Developmental Medicine and Child Neurology vol:48 issue:11 pages:888-91

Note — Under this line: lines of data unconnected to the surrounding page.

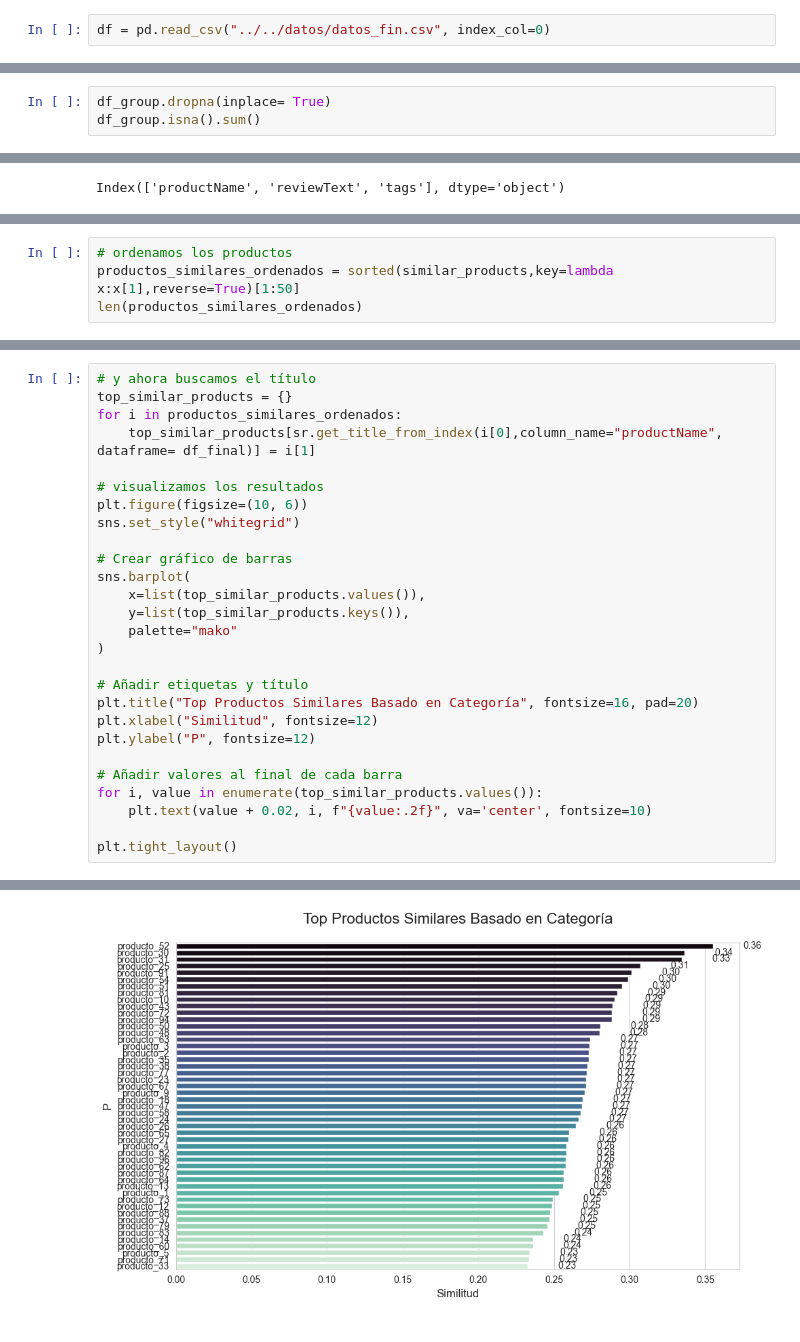
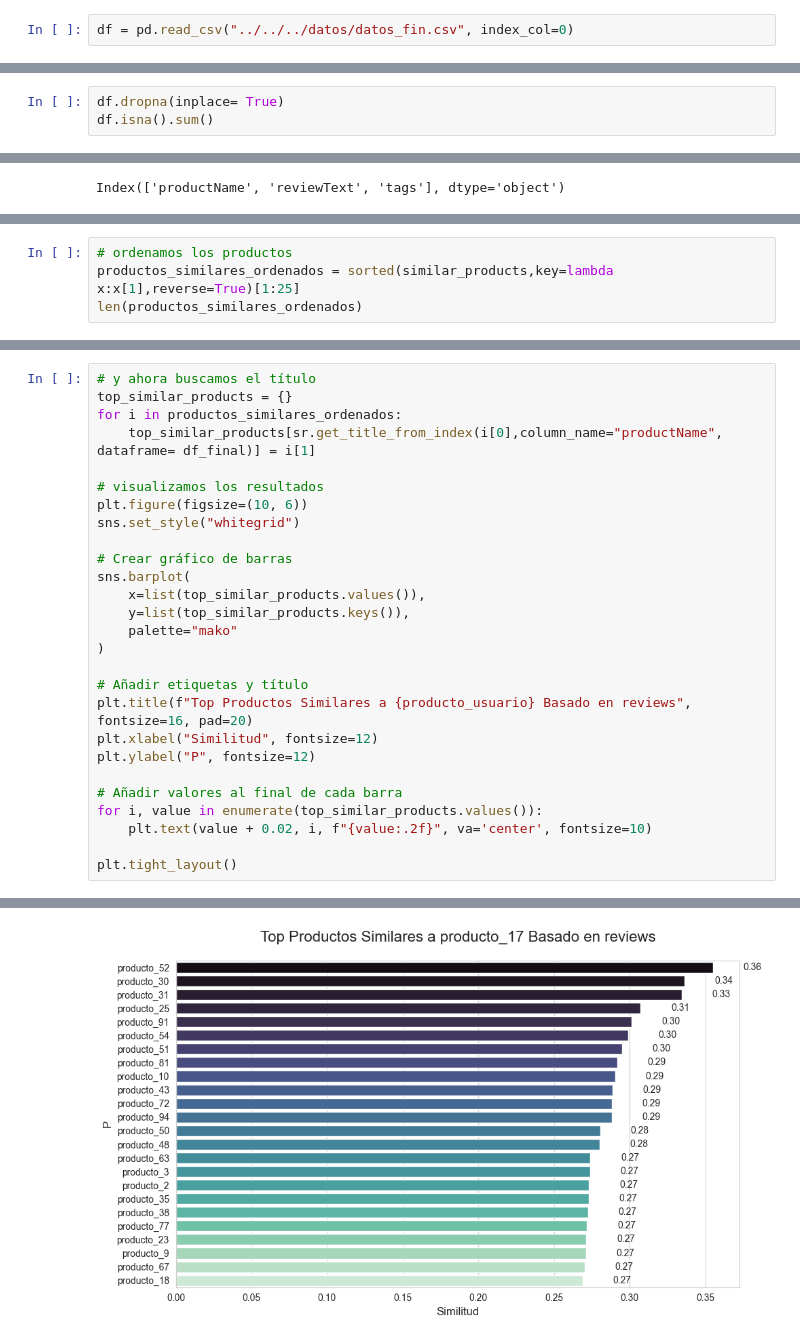
Before and after one commit to fdzvictor/lab2semana11, a Jupyter notebook: modulo09-leccion06-nlp-LAB.ipynb, the cells around one changed output, grey strips where cells are left out. Drawn from its saved outputs; the diff is of its cells as text.

```diff
--- a/modulo09-leccion06-nlp-LAB.ipynb
+++ b/modulo09-leccion06-nlp-LAB.ipynb
@@ -86,2 +109,2 @@ The autoreload extension is already loaded. To reload it, use:
 # %%
-df = pd.read_csv("../../datos/datos_fin.csv", index_col=0)
+df = pd.read_csv("../../../datos/datos_fin.csv", index_col=0)
@@ -100,0 +111,3 @@ dtype: object
+# %%
+df.dropna(inplace= True)
+df.isna().sum()
@@ -104,6 +128,3 @@ df_group = result = df.groupby("productName").agg({
 }).reset_index()
 # %% [markdown]
 LIMPIEZA DF
-# %%
-df_group.dropna(inplace= True)
-df_group.isna().sum()
@@ -297,5 +287,5 @@ similar_products
 # %%
 # ordenamos los productos
-productos_similares_ordenados = sorted(similar_products,key=lambda x:x[1],reverse=True)[1:50]
+productos_similares_ordenados = sorted(similar_products,key=lambda x:x[1],reverse=True)[1:25]
 len(productos_similares_ordenados)
 # %% [output]
@@ -323,32 +313,32 @@ productos_similares_ordenados
 # %%
 # y ahora buscamos el título
 top_similar_products = {}
 for i in productos_similares_ordenados:
     top_similar_products[sr.get_title_from_index(i[0],column_name="productName", dataframe= df_final)] = i[1]
 
 # visualizamos los resultados
 plt.figure(figsize=(10, 6))
 sns.set_style("whitegrid")
 
 # Crear gráfico de barras
 sns.barplot(
     x=list(top_similar_products.values()),
     y=list(top_similar_products.keys()),
     palette="mako"
 )
 
 # Añadir etiquetas y título
-plt.title("Top Productos Similares Basado en Categoría", fontsize=16, pad=20)
+plt.title(f"Top Productos Similares a {producto_usuario} Basado en reviews", fontsize=16, pad=20)
 plt.xlabel("Similitud", fontsize=12)
 plt.ylabel("P", fontsize=12)
 
 # Añadir valores al final de cada barra
 for i, value in enumerate(top_similar_products.values()):
     plt.text(value + 0.02, i, f"{value:.2f}", va='center', fontsize=10)
 
 plt.tight_layout()
 # %% [output]
 Passing `palette` without assigning `hue` is deprecated and will be removed in v0.14.0. Assign the `y` variable to `hue` and set `legend=False` for the same effect.
 
   sns.barplot(
-[figure, old version]
+[figure, new version]
```
Also changed, not shown: parts of 37 cells of this notebook.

The effects of adapted spoons on food spilling and movement kinematics (movement duration, dysfluency) were examined in people with tetraparetic cerebral palsy (CP). We varied the thickness of the spoon's handle (diameters of 1, 3, and 5cm), the substance with which the spoon was filled (sugar or water), and the size of the bowl into which the spoon had to be emptied (diameter 5 or 11cm). Ten adolescents with tetraparesis (five males, five females; mean age 17y 2mo [SD 1y 3mo]; range 14y 7mo-18y 6mo) and 12 healthy comparison participants (four males, eight females; mean age 25y 6mo [SD 3y 0mo]; range 20y 0mo-30y 0mo) participated. Four participants with tetraparesis could walk independently, while the other six sat unstrapped in a wheelchair. The task consisted of picking up and transporting the filled spoon and emptying it into a bowl. Movements of the hand were recorded by a three-dimensional motion tracking device. When the spoon's handle was thickened participants with CP were faster in picking up the spoon and transporting it to the bowl, in particular when the spoon was filled with water. Importantly, this faster performance did not lead to increased spilling. These results are the first systematic test of the supposed beneficial effect of adapted spoons on movement performance in people with CP.